**PROBLEM TO SOLVE**
Tell how many lines below include the word "Components". Only the number should appear.

[Records drawn from a dataset]
Start of Block
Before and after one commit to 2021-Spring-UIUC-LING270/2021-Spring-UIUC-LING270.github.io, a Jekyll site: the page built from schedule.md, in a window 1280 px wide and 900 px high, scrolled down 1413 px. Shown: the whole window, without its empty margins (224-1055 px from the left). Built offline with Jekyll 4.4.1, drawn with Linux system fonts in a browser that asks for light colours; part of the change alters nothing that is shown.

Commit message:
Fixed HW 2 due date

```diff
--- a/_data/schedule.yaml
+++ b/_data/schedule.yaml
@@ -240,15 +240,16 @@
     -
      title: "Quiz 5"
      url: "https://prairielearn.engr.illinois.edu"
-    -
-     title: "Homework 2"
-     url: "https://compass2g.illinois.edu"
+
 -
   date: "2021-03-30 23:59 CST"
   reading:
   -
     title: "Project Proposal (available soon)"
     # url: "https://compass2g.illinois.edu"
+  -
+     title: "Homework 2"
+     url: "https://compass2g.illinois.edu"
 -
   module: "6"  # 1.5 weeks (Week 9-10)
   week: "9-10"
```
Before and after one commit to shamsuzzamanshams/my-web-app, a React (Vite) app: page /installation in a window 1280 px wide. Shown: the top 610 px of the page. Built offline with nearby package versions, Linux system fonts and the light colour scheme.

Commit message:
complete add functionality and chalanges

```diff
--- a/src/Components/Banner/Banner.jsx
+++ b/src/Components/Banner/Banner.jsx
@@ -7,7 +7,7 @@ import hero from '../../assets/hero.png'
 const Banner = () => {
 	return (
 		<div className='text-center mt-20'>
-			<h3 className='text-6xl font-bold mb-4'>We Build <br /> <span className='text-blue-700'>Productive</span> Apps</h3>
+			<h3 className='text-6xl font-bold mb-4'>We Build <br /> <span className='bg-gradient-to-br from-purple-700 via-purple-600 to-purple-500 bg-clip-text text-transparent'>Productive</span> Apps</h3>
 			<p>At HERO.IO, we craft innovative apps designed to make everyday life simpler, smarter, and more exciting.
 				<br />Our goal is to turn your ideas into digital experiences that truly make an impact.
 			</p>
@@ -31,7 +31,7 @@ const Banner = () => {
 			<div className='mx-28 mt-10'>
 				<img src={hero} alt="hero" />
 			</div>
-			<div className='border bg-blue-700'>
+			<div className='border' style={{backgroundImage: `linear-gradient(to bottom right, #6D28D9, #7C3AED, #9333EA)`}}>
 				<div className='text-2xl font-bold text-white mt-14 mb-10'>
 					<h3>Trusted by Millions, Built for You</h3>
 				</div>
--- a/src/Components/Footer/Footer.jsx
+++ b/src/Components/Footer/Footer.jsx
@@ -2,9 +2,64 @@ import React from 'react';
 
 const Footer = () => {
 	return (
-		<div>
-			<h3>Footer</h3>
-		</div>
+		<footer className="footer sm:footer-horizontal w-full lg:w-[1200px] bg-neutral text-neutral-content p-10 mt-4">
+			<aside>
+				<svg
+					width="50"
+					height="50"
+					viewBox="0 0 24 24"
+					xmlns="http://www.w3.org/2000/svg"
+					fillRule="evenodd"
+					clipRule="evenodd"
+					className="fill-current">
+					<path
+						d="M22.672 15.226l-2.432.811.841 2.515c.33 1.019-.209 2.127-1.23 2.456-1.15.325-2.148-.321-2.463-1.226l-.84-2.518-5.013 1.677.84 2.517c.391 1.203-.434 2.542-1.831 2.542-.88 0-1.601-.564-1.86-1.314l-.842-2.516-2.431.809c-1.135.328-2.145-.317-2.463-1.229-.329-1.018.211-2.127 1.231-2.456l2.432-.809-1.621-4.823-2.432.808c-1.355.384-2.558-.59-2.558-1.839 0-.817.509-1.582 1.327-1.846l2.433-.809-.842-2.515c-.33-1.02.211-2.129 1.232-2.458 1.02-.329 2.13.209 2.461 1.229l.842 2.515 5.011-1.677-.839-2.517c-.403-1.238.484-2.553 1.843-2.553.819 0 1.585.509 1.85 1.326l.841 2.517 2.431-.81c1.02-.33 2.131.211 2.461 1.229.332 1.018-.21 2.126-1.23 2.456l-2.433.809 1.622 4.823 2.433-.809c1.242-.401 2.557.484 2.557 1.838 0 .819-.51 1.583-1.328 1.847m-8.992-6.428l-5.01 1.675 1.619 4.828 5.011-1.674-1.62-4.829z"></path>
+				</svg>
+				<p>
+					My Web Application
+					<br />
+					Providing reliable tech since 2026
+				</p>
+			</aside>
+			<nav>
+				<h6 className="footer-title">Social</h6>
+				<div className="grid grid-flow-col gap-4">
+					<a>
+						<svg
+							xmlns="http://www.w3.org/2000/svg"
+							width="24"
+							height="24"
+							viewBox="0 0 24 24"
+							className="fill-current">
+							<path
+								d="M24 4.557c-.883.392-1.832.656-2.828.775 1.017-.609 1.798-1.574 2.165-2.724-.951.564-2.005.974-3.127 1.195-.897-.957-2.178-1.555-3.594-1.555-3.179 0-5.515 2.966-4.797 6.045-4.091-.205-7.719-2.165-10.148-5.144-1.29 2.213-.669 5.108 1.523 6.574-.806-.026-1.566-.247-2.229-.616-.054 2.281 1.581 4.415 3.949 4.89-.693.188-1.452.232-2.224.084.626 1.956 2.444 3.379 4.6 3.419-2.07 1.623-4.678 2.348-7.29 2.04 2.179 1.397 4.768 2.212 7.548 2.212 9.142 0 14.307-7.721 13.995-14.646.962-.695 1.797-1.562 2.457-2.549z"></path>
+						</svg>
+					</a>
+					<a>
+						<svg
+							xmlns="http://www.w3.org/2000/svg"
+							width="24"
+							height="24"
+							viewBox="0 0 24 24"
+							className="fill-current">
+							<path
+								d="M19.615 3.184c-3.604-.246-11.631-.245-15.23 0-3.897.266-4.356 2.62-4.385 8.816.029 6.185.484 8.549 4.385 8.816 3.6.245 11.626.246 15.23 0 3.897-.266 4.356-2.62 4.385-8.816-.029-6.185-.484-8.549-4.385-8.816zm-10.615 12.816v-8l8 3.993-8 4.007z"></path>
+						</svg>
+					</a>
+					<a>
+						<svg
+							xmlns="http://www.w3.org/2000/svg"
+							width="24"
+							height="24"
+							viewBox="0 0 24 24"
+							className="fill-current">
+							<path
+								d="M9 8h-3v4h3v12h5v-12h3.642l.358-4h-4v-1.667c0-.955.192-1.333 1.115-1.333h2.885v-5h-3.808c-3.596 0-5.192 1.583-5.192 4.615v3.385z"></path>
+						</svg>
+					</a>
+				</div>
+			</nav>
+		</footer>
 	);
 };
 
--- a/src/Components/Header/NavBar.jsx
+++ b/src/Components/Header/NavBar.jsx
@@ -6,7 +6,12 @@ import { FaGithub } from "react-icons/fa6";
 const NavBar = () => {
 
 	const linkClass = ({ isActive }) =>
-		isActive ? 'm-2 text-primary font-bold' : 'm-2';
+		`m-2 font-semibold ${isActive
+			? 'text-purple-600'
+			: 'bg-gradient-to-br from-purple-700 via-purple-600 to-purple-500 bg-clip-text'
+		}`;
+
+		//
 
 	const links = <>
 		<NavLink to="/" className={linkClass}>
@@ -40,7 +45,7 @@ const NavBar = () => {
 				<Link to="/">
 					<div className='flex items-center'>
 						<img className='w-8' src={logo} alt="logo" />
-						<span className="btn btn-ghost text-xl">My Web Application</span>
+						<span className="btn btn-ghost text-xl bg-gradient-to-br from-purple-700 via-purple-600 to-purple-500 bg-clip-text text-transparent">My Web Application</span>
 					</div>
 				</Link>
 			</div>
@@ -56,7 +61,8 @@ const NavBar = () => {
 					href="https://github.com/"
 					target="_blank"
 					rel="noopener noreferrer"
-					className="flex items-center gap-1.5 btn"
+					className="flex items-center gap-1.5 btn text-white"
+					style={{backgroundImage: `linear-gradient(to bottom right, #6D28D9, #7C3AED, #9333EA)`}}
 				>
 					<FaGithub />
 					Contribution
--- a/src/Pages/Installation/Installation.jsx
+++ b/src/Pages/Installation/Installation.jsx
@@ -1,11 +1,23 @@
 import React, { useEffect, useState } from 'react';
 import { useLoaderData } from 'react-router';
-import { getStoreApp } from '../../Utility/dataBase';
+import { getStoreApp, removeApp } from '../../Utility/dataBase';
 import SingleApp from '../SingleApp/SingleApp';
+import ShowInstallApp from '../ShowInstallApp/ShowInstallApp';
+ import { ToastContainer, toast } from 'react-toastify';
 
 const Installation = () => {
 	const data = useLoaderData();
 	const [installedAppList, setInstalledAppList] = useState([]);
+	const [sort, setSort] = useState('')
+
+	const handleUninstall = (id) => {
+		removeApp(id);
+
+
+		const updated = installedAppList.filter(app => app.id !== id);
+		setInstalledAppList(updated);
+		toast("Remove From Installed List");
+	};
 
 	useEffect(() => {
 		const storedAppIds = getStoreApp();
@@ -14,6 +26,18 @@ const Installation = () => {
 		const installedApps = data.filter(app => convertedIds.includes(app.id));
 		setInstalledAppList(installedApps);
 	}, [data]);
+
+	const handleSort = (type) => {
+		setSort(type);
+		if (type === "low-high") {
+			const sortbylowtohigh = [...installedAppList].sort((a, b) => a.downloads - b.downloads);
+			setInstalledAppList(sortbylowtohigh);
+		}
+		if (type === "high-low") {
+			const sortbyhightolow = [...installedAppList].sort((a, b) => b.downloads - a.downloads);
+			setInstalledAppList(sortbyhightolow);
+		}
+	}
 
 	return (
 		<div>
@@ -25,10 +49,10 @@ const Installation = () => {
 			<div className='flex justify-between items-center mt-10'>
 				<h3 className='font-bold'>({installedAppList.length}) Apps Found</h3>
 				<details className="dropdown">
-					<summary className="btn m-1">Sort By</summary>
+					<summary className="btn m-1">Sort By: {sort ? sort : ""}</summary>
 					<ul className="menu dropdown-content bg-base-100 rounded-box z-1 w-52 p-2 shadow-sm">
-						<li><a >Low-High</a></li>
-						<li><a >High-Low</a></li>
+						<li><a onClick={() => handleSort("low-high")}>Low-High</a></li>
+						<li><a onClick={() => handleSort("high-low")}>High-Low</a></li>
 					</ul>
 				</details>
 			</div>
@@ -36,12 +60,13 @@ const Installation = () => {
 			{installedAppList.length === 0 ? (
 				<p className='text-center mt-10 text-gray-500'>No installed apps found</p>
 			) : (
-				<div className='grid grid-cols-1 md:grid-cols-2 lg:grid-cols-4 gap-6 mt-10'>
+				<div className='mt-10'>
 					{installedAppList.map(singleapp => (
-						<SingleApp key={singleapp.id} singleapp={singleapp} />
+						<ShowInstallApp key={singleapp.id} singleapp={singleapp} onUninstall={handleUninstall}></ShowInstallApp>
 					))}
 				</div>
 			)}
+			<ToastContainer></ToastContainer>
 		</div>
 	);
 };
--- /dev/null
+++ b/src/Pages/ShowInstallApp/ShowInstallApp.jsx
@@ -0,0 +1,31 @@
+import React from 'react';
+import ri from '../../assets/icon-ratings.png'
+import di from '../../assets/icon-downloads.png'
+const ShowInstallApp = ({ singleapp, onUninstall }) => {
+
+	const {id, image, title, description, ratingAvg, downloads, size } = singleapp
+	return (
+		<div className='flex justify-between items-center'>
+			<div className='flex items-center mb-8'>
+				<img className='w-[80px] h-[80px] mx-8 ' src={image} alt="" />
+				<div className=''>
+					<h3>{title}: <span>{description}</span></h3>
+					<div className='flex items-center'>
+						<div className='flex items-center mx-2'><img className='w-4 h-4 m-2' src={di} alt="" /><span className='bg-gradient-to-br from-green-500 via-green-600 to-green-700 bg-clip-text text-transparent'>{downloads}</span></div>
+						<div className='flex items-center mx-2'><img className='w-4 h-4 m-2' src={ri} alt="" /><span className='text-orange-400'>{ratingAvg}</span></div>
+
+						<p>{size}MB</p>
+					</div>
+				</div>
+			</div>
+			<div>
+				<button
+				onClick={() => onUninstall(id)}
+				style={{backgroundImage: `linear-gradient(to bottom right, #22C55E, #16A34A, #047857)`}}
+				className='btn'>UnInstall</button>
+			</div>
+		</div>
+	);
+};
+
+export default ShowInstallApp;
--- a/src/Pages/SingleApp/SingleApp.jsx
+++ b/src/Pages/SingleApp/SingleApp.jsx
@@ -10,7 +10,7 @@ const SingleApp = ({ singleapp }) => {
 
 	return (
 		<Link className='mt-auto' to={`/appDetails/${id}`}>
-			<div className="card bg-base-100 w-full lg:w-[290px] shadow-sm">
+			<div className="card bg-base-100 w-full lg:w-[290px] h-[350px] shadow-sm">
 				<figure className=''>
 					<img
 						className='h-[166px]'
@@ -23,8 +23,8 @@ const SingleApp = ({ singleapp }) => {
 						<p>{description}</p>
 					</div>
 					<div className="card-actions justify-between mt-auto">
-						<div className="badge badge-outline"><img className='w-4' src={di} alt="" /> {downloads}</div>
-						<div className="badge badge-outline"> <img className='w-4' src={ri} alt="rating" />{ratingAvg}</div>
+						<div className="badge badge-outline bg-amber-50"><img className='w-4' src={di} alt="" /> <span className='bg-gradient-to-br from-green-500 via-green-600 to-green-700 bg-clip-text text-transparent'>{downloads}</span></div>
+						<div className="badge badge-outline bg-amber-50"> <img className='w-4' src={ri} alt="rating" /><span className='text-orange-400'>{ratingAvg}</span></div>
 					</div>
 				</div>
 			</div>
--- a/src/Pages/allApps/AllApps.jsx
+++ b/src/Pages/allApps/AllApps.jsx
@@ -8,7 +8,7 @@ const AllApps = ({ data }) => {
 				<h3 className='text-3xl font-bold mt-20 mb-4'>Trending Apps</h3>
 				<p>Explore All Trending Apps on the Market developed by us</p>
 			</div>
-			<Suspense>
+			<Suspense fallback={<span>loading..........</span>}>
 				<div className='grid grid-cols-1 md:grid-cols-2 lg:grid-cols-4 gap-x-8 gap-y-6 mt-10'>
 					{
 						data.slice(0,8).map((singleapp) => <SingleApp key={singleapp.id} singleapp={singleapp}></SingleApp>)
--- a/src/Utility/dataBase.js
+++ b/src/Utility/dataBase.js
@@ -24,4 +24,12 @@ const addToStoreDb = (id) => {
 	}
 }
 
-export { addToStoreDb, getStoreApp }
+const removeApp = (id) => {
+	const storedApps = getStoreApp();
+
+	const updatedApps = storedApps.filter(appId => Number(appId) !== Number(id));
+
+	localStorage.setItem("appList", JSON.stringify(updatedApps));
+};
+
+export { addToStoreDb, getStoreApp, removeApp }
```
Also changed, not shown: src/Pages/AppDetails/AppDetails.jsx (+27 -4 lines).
End of Block
**EXERCISE SOLUTION**
6